Ardagh chairman and chief executive Paul Coulson. Photo: Jason Clarke

Ardagh chairman and chief executive Paul Coulson. Photo: Jason Clarke

Ardagh chairman and chief executive Paul Coulson. Photo: Jason Clarke

Ardagh, the glass and metal packaging giant headed by billionaire Paul Coulson, might give long-term shareholders in the group's holding company an option to take equity in its stock-market-listed entity over the next two years.

Such an event would also see the free float of the company's shares on the New York Stock Exchange increase, improving liquidity.

Mr Coulson - nicknamed 'The Cooler' - owns about 36pc of Ardagh along with his family. That stake is worth about €1.4bn based on the $4.8bn (€4bn) market capitalisation of Ardagh in New York. Ardagh has its roots in Irish Glass.

The company - one of the world's biggest packaging groups for consumer goods from beer to beauty products - floated in New York last year. But just 8pc of the business was sold to investors.

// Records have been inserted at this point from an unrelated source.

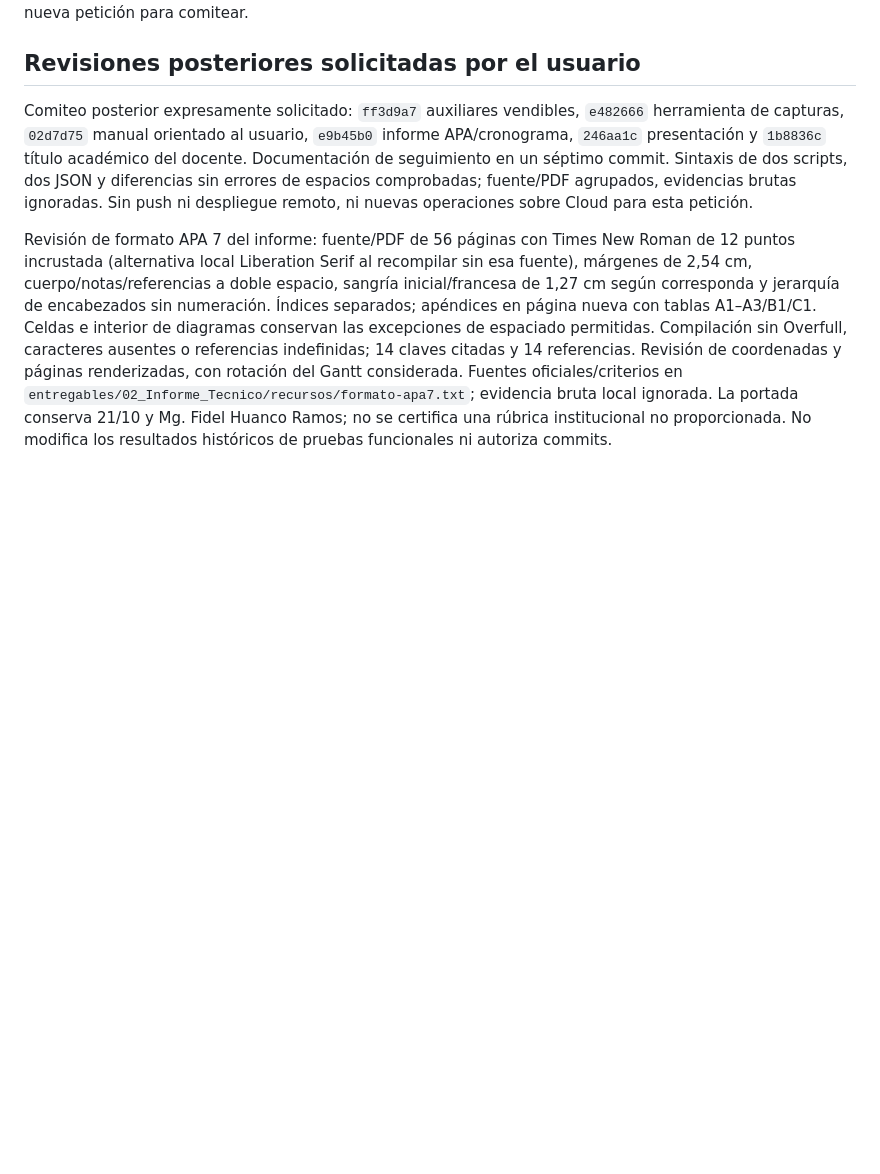
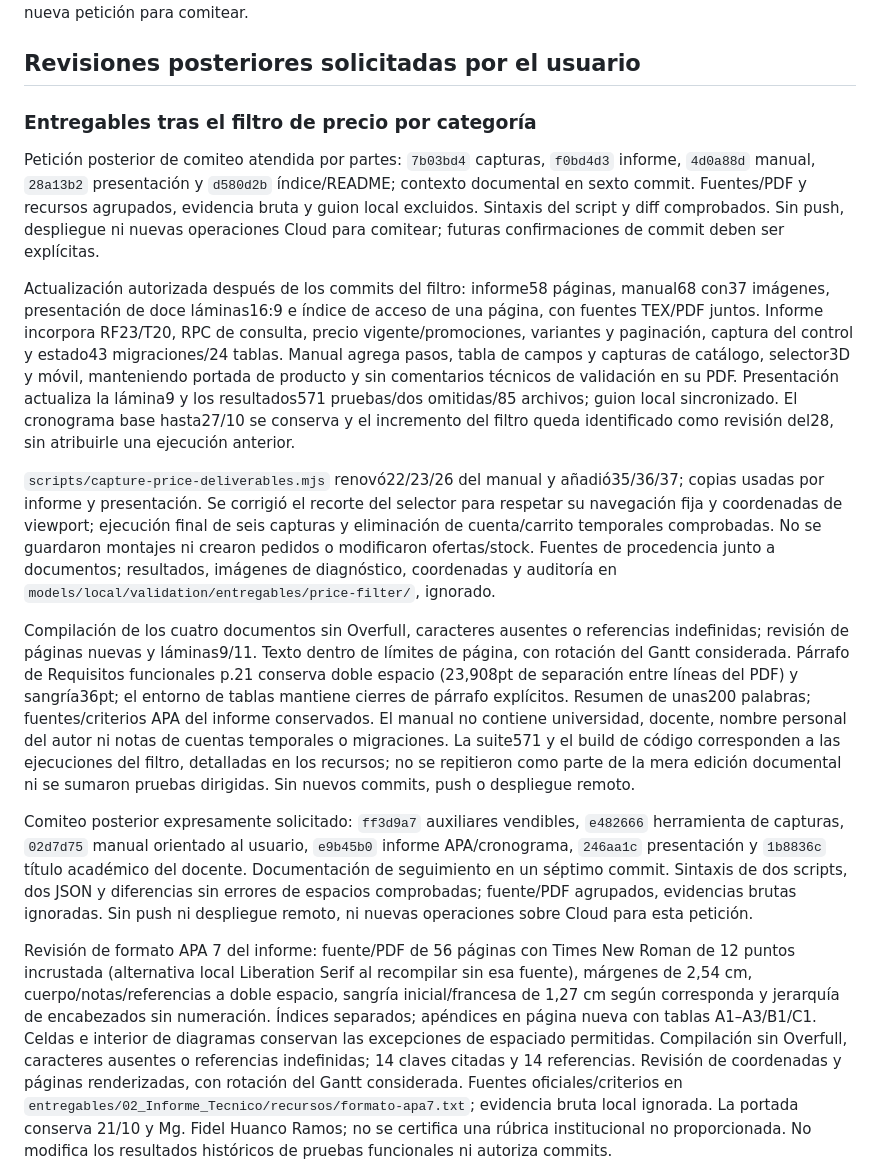
Before and after one commit to joelito322/web-fox-rockshox, a Markdown page: docs/validation/14-actualizacion-entregables-academicos.md, the part around the change. Drawn GitHub-style; blank space fills up the shorter version.

Commit message:
docs(project): record price filter deliverable revisions

```diff
--- a/docs/validation/14-actualizacion-entregables-academicos.md
+++ b/docs/validation/14-actualizacion-entregables-academicos.md
@@ -59,6 +59,16 @@ El usuario autorizó explícitamente comitear por partes después de la actualiz
 
 ## Revisiones posteriores solicitadas por el usuario
 
+### Entregables tras el filtro de precio por categoría
+
+Petición posterior de comiteo atendida por partes: `7b03bd4` capturas, `f0bd4d3` informe, `4d0a88d` manual, `28a13b2` presentación y `d580d2b` índice/README; contexto documental en sexto commit. Fuentes/PDF y recursos agrupados, evidencia bruta y guion local excluidos. Sintaxis del script y diff comprobados. Sin push, despliegue ni nuevas operaciones Cloud para comitear; futuras confirmaciones de commit deben ser explícitas.
+
+Actualización autorizada después de los commits del filtro: informe58 páginas, manual68 con37 imágenes, presentación de doce láminas16:9 e índice de acceso de una página, con fuentes TEX/PDF juntos. Informe incorpora RF23/T20, RPC de consulta, precio vigente/promociones, variantes y paginación, captura del control y estado43 migraciones/24 tablas. Manual agrega pasos, tabla de campos y capturas de catálogo, selector3D y móvil, manteniendo portada de producto y sin comentarios técnicos de validación en su PDF. Presentación actualiza la lámina9 y los resultados571 pruebas/dos omitidas/85 archivos; guion local sincronizado. El cronograma base hasta27/10 se conserva y el incremento del filtro queda identificado como revisión del28, sin atribuirle una ejecución anterior.
+
+`scripts/capture-price-deliverables.mjs` renovó22/23/26 del manual y añadió35/36/37; copias usadas por informe y presentación. Se corrigió el recorte del selector para respetar su navegación fija y coordenadas de viewport; ejecución final de seis capturas y eliminación de cuenta/carrito temporales comprobadas. No se guardaron montajes ni crearon pedidos o modificaron ofertas/stock. Fuentes de procedencia junto a documentos; resultados, imágenes de diagnóstico, coordenadas y auditoría en `models/local/validation/entregables/price-filter/`, ignorado.
+
+Compilación de los cuatro documentos sin Overfull, caracteres ausentes o referencias indefinidas; revisión de páginas nuevas y láminas9/11. Texto dentro de límites de página, con rotación del Gantt considerada. Párrafo de Requisitos funcionales p.21 conserva doble espacio (23,908pt de separación entre líneas del PDF) y sangría36pt; el entorno de tablas mantiene cierres de párrafo explícitos. Resumen de unas200 palabras; fuentes/criterios APA del informe conservados. El manual no contiene universidad, docente, nombre personal del autor ni notas de cuentas temporales o migraciones. La suite571 y el build de código corresponden a las ejecuciones del filtro, detalladas en los recursos; no se repitieron como parte de la mera edición documental ni se sumaron pruebas dirigidas. Sin nuevos commits, push o despliegue remoto.
+
 Comiteo posterior expresamente solicitado: `ff3d9a7` auxiliares vendibles, `e482666` herramienta de capturas, `02d7d75` manual orientado al usuario, `e9b45b0` informe APA/cronograma, `246aa1c` presentación y `1b8836c` título académico del docente. Documentación de seguimiento en un séptimo commit. Sintaxis de dos scripts, dos JSON y diferencias sin errores de espacios comprobadas; fuente/PDF agrupados, evidencias brutas ignoradas. Sin push ni despliegue remoto, ni nuevas operaciones sobre Cloud para esta petición.
 
 Revisión de formato APA 7 del informe: fuente/PDF de 56 páginas con Times New Roman de 12 puntos incrustada (alternativa local Liberation Serif al recompilar sin esa fuente), márgenes de 2,54 cm, cuerpo/notas/referencias a doble espacio, sangría inicial/francesa de 1,27 cm según corresponda y jerarquía de encabezados sin numeración. Índices separados; apéndices en página nueva con tablas A1–A3/B1/C1. Celdas e interior de diagramas conservan las excepciones de espaciado permitidas. Compilación sin Overfull, caracteres ausentes o referencias indefinidas; 14 claves citadas y 14 referencias. Revisión de coordenadas y páginas renderizadas, con rotación del Gantt considerada. Fuentes oficiales/criterios en `entregables/02_Informe_Tecnico/recursos/formato-apa7.txt`; evidencia bruta local ignorada. La portada conserva 21/10 y Mg. Fidel Huanco Ramos; no se certifica una rúbrica institucional no proporcionada. No modifica los resultados históricos de pruebas funcionales ni autoriza commits.
```
Also changed, not shown: AGENTS.md (+6 -0 lines).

Mr Coulson built Ardagh into a major global player by adding a massive debt pile to the group. The net debt of the listed entity at the end of last September was €6.7bn. That compared to €7.2bn a year earlier. There's about $2.1bn of additional debt at what is essentially the holding-company level.

Last week, ARD Securities Finance - a new subsidiary of Ardagh Holdings, which is headquartered in Luxembourg - raised $350m of debt through an offering of unsecured PIK (payment-in-kind notes) that will fall due in 2023.

"The net proceeds from this offering, estimated at $344m, will be used by ARD Holdings to provide liquidity to its shareholders," it said.

That's set to see Mr Coulson receive about $100m in proceeds.

The PIK issuance did not affect the leverage of the Ardagh operating group, however.

The new PIK issued by ARD Securities Finance has been dubbed a 'Super PIK' by investors.

They have described it as a riskier debt type than more traditional PIK toggle notes.

They pay interest to investors in cash and can 'toggle' or convert to a payment-in-kind.

PIK notes pay interest with more debt instead of cash, raising the stakes for both borrowers and lenders.

Despite this, the PIK issued by ARD Securities Finance last week drew huge investor interest.

There was $2.5bn worth of orders for the notes, which settled at an 8.75pc coupon rather than the 10pc that was originally envisaged.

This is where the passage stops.